I also really wanted to be a gunsmith when I was young.
Bottom line is that when a person is used to making good money its hard to chase a passion that doesn't pay the bills let alone save for retirement.
That's why young retirees often keep working doing "their passion". I did a lot of leather work, stock making and and making knives after I retired.
 

WY ME

Very Active Member
Feb 4, 2014
537
28
Wyoming
In my past life I was a fur buyer and I loved it, but the stock market crash of '87 (etal) put an end to the fur market, probably forever. My job for the last 20 years has allowed me to see the entire US, CA and much of the world for which I'm thankful for...but it's just a job.
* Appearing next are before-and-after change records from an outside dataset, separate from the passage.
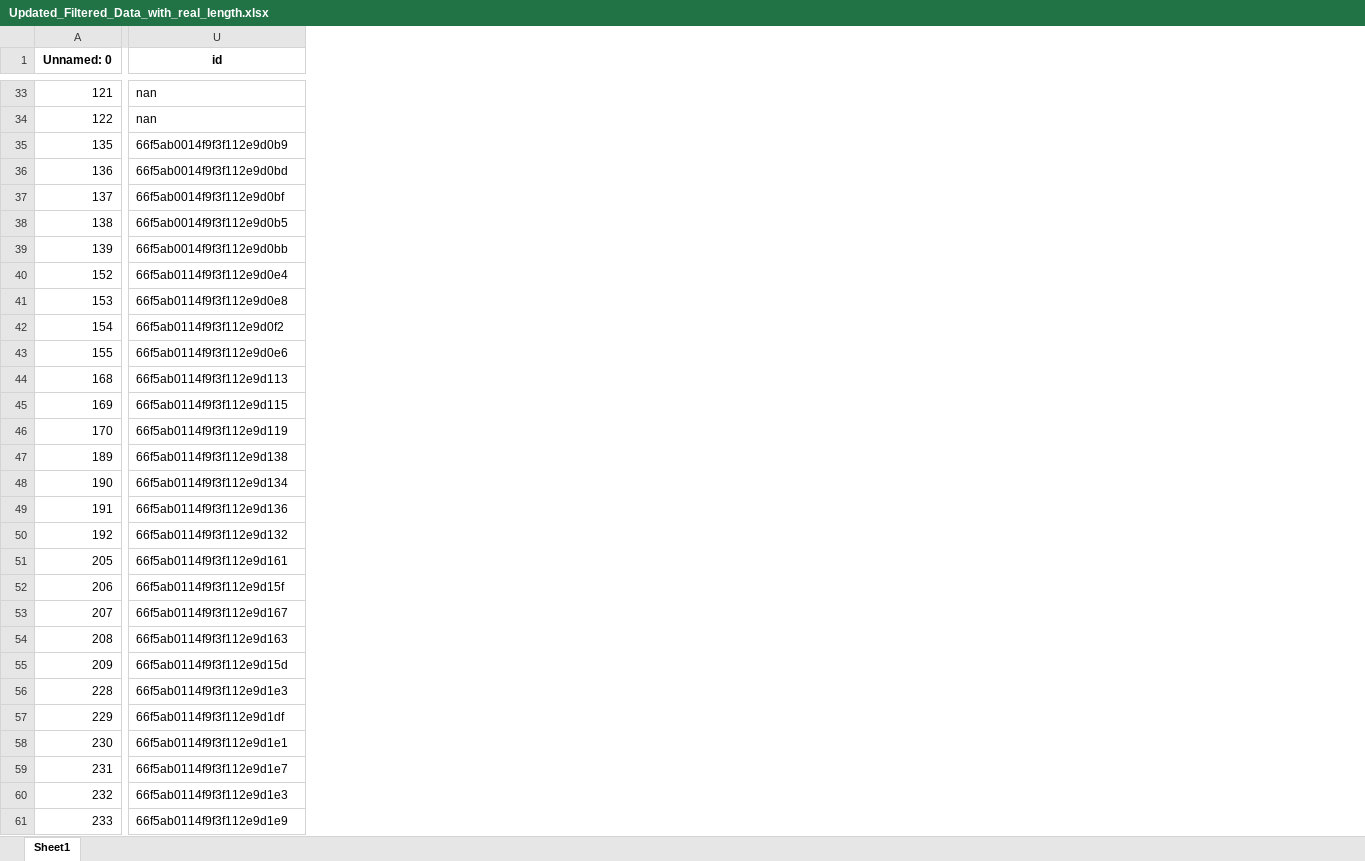
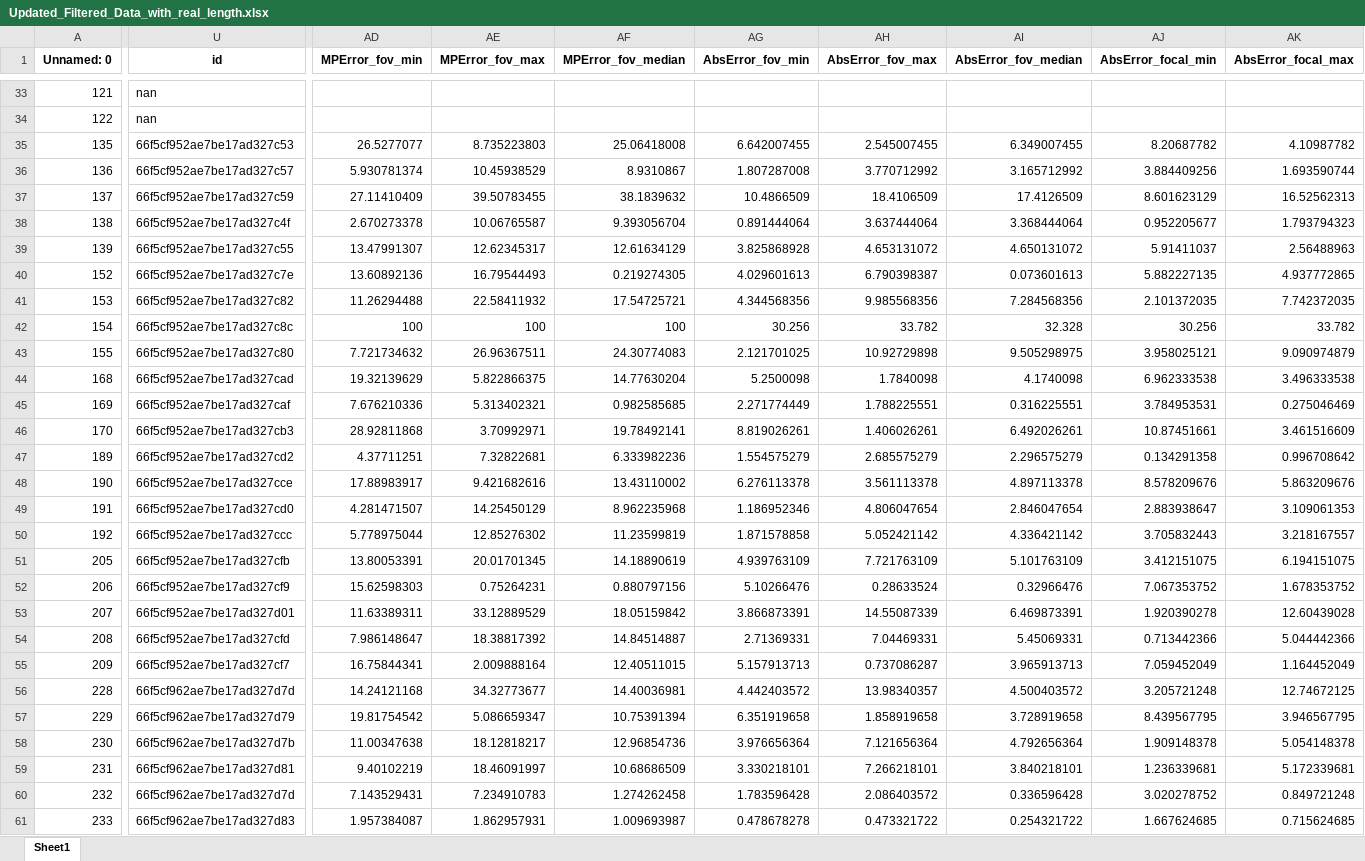
Before and after one commit to gbo999/Computer-Vision-for-Aquaculture-Monitoring-Robot, an Excel workbook: fifty_one/measurements/Updated_Filtered_Data_with_real_length.xlsx, sheet Sheet1, drawn as a sheet; only a part is shown, gaps mark what is left out; values as stored, in another font and other column widths than the file's, no borders; the diff covers the shown part only; the diff names each change by its address in the sheet, - before the commit and + after, or states it on an @@ line.

```diff
--- a/fifty_one/measurements/Updated_Filtered_Data_with_real_length.xlsx (sheet Sheet1)
+++ b/fifty_one/measurements/Updated_Filtered_Data_with_real_length.xlsx (sheet Sheet1)
+column AD (MPError_fov_min), rows 35-61: 26.5277077 | 5.930781374 | 27.11410409 | 2.670273378 | 13.47991307 | 13.60892136 | 11.26294488 | 100 | 7.721734632 | 19.32139629 | 7.676210336 | 28.92811868 | 4.37711251 | 17.88983917 | 4.281471507 | 5.778975044 | 13.80053391 | 15.62598303 | 11.63389311 | 7.986148647 | 16.75844341 | 14.24121168 | 19.81754542 | 11.00347638 | 9.40102219 | 7.143529431 | 1.957384087
+column AE (MPError_fov_max), rows 35-61: 8.735223803 | 10.45938529 | 39.50783455 | 10.06765587 | 12.62345317 | 16.79544493 | 22.58411932 | 100 | 26.96367511 | 5.822866375 | 5.313402321 | 3.70992971 | 7.32822681 | 9.421682616 | 14.25450129 | 12.85276302 | 20.01701345 | 0.75264231 | 33.12889529 | 18.38817392 | 2.009888164 | 34.32773677 | 5.086659347 | 18.12818217 | 18.46091997 | 7.234910783 | 1.862957931
+column AF (MPError_fov_median), rows 35-61: 25.06418008 | 8.9310867 | 38.1839632 | 9.393056704 | 12.61634129 | 0.219274305 | 17.54725721 | 100 | 24.30774083 | 14.77630204 | 0.982585685 | 19.78492141 | 6.333982236 | 13.43110002 | 8.962235968 | 11.23599819 | 14.18890619 | 0.880797156 | 18.05159842 | 14.84514887 | 12.40511015 | 14.40036981 | 10.75391394 | 12.96854736 | 10.68686509 | 1.274262458 | 1.009693987
+column AG (AbsError_fov_min), rows 35-61: 6.642007455 | 1.807287008 | 10.4866509 | 0.891444064 | 3.825868928 | 4.029601613 | 4.344568356 | 30.256 | 2.121701025 | 5.2500098 | 2.271774449 | 8.819026261 | 1.554575279 | 6.276113378 | 1.186952346 | 1.871578858 | 4.939763109 | 5.10266476 | 3.866873391 | 2.71369331 | 5.157913713 | 4.442403572 | 6.351919658 | 3.976656364 | 3.330218101 | 1.783596428 | 0.478678278
+column AH (AbsError_fov_max), rows 35-61: 2.545007455 | 3.770712992 | 18.4106509 | 3.637444064 | 4.653131072 | 6.790398387 | 9.985568356 | 33.782 | 10.92729898 | 1.7840098 | 1.788225551 | 1.406026261 | 2.685575279 | 3.561113378 | 4.806047654 | 5.052421142 | 7.721763109 | 0.28633524 | 14.55087339 | 7.04469331 | 0.737086287 | 13.98340357 | 1.858919658 | 7.121656364 | 7.266218101 | 2.086403572 | 0.473321722
+column AI (AbsError_fov_median), rows 35-61: 6.349007455 | 3.165712992 | 17.4126509 | 3.368444064 | 4.650131072 | 0.073601613 | 7.284568356 | 32.328 | 9.505298975 | 4.1740098 | 0.316225551 | 6.492026261 | 2.296575279 | 4.897113378 | 2.846047654 | 4.336421142 | 5.101763109 | 0.32966476 | 6.469873391 | 5.45069331 | 3.965913713 | 4.500403572 | 3.728919658 | 4.792656364 | 3.840218101 | 0.336596428 | 0.254321722
+column AJ (AbsError_focal_min), rows 35-61: 8.20687782 | 3.884409256 | 8.601623129 | 0.952205677 | 5.91411037 | 5.882227135 | 2.101372035 | 30.256 | 3.958025121 | 6.962333538 | 3.784953531 | 10.87451661 | 0.134291358 | 8.578209676 | 2.883938647 | 3.705832443 | 3.412151075 | 7.067353752 | 1.920390278 | 0.713442366 | 7.059452049 | 3.205721248 | 8.439567795 | 1.909148378 | 1.236339681 | 3.020278752 | 1.667624685
+column AK (AbsError_focal_max), rows 35-61: 4.10987782 | 1.693590744 | 16.52562313 | 1.793794323 | 2.56488963 | 4.937772865 | 7.742372035 | 33.782 | 9.090974879 | 3.496333538 | 0.275046469 | 3.461516609 | 0.996708642 | 5.863209676 | 3.109061353 | 3.218167557 | 6.194151075 | 1.678353752 | 12.60439028 | 5.044442366 | 1.164452049 | 12.74672125 | 3.946567795 | 5.054148378 | 5.172339681 | 0.849721248 | 0.715624685
-U35 (id): 66f5ab0014f9f3f112e9d0b9
+U35 (id): 66f5cf952ae7be17ad327c53
-U36 (id): 66f5ab0014f9f3f112e9d0bd
+U36 (id): 66f5cf952ae7be17ad327c57
-U37 (id): 66f5ab0014f9f3f112e9d0bf
+U37 (id): 66f5cf952ae7be17ad327c59
-U38 (id): 66f5ab0014f9f3f112e9d0b5
+U38 (id): 66f5cf952ae7be17ad327c4f
-U39 (id): 66f5ab0014f9f3f112e9d0bb
+U39 (id): 66f5cf952ae7be17ad327c55
-U40 (id): 66f5ab0114f9f3f112e9d0e4
+U40 (id): 66f5cf952ae7be17ad327c7e
-U41 (id): 66f5ab0114f9f3f112e9d0e8
+U41 (id): 66f5cf952ae7be17ad327c82
-U42 (id): 66f5ab0114f9f3f112e9d0f2
+U42 (id): 66f5cf952ae7be17ad327c8c
-U43 (id): 66f5ab0114f9f3f112e9d0e6
+U43 (id): 66f5cf952ae7be17ad327c80
-U44 (id): 66f5ab0114f9f3f112e9d113
+U44 (id): 66f5cf952ae7be17ad327cad
-U45 (id): 66f5ab0114f9f3f112e9d115
+U45 (id): 66f5cf952ae7be17ad327caf
-U46 (id): 66f5ab0114f9f3f112e9d119
+U46 (id): 66f5cf952ae7be17ad327cb3
-U47 (id): 66f5ab0114f9f3f112e9d138
+U47 (id): 66f5cf952ae7be17ad327cd2
-U48 (id): 66f5ab0114f9f3f112e9d134
+U48 (id): 66f5cf952ae7be17ad327cce
-U49 (id): 66f5ab0114f9f3f112e9d136
+U49 (id): 66f5cf952ae7be17ad327cd0
-U50 (id): 66f5ab0114f9f3f112e9d132
+U50 (id): 66f5cf952ae7be17ad327ccc
-U51 (id): 66f5ab0114f9f3f112e9d161
+U51 (id): 66f5cf952ae7be17ad327cfb
-U52 (id): 66f5ab0114f9f3f112e9d15f
+U52 (id): 66f5cf952ae7be17ad327cf9
-U53 (id): 66f5ab0114f9f3f112e9d167
+U53 (id): 66f5cf952ae7be17ad327d01
-U54 (id): 66f5ab0114f9f3f112e9d163
+U54 (id): 66f5cf952ae7be17ad327cfd
-U55 (id): 66f5ab0114f9f3f112e9d15d
+U55 (id): 66f5cf952ae7be17ad327cf7
-U56 (id): 66f5ab0114f9f3f112e9d1e3
+U56 (id): 66f5cf962ae7be17ad327d7d
-U57 (id): 66f5ab0114f9f3f112e9d1df
+U57 (id): 66f5cf962ae7be17ad327d79
-U58 (id): 66f5ab0114f9f3f112e9d1e1
+U58 (id): 66f5cf962ae7be17ad327d7b
-U59 (id): 66f5ab0114f9f3f112e9d1e7
+U59 (id): 66f5cf962ae7be17ad327d81
-U60 (id): 66f5ab0114f9f3f112e9d1e3
+U60 (id): 66f5cf962ae7be17ad327d7d
-U61 (id): 66f5ab0114f9f3f112e9d1e9
+U61 (id): 66f5cf962ae7be17ad327d83
```
Also changed, not shown: 10 added columns and 140 edited cells elsewhere in this sheet, fifty_one/measurements/updated_filtered_data_with_lengths.xlsx, 13 other files.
I wish I was still buying fur.
 

dan maule

Very Active Member
Jan 3, 2015
568
360
Upper Michigan
In my past life I was a fur buyer and I loved it, but the stock market crash of '87 (etal) put an end to the fur market, probably forever. My job for the last 20 years has allowed me to see the entire US, CA and much of the world for which I'm thankful for...but it's just a job. I wish I was still buying fur.
The early 80s were a great time to be a fur buyer, that's when I first started trapping around 1982. I still cannot believe the prices we got for furs back then compared to now. I bet that job was a blast.